- _What the task requires_
Return all of the entries below, word for word. Omit each picture.

- _Material for the task_
════════════════════
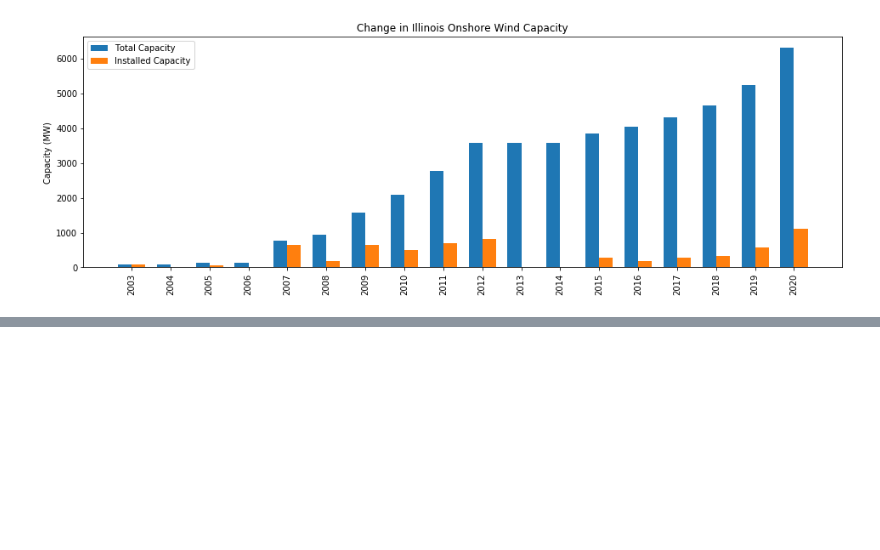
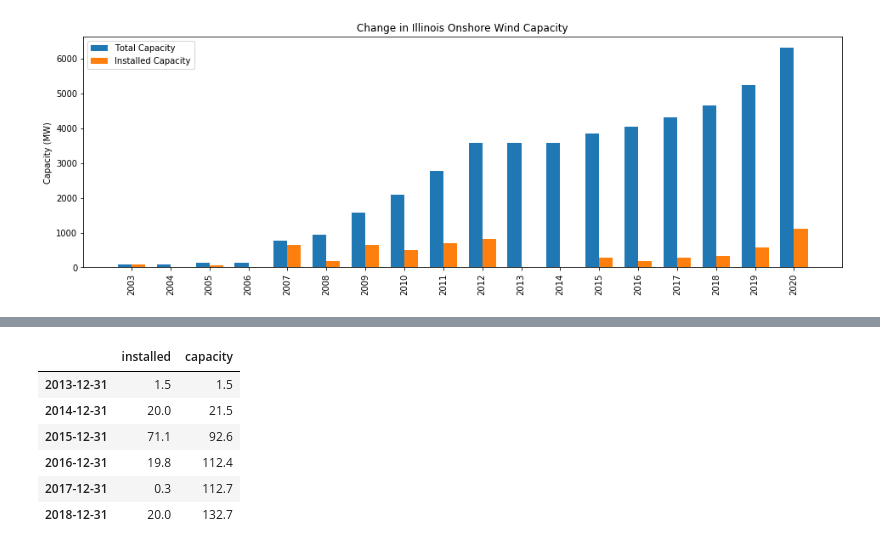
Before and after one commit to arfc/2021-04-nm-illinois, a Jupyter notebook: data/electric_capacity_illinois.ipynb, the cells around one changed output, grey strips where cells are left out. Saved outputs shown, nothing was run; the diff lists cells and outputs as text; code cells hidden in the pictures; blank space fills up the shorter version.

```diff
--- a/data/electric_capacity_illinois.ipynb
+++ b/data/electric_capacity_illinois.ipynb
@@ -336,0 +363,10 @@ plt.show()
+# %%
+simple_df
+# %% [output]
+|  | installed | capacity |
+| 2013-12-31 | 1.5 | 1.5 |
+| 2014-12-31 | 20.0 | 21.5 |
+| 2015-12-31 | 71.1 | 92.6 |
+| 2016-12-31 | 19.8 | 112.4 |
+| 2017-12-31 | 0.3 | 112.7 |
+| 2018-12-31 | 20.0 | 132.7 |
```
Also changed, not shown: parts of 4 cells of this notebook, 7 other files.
════════════════════
- _Task response_
Before and after one commit to arfc/2021-04-nm-illinois, a Jupyter notebook: data/electric_capacity_illinois.ipynb, the cells around one changed output, grey strips where cells are left out. Saved outputs shown, nothing was run; the diff lists cells and outputs as text; code cells hidden in the pictures; blank space fills up the shorter version.

```diff
--- a/data/electric_capacity_illinois.ipynb
+++ b/data/electric_capacity_illinois.ipynb
@@ -336,0 +363,10 @@ plt.show()
+# %%
+simple_df
+# %% [output]
+|  | installed | capacity |
+| 2013-12-31 | 1.5 | 1.5 |
+| 2014-12-31 | 20.0 | 21.5 |
+| 2015-12-31 | 71.1 | 92.6 |
+| 2016-12-31 | 19.8 | 112.4 |
+| 2017-12-31 | 0.3 | 112.7 |
+| 2018-12-31 | 20.0 | 132.7 |
```
Also changed, not shown: parts of 4 cells of this notebook, 7 other files.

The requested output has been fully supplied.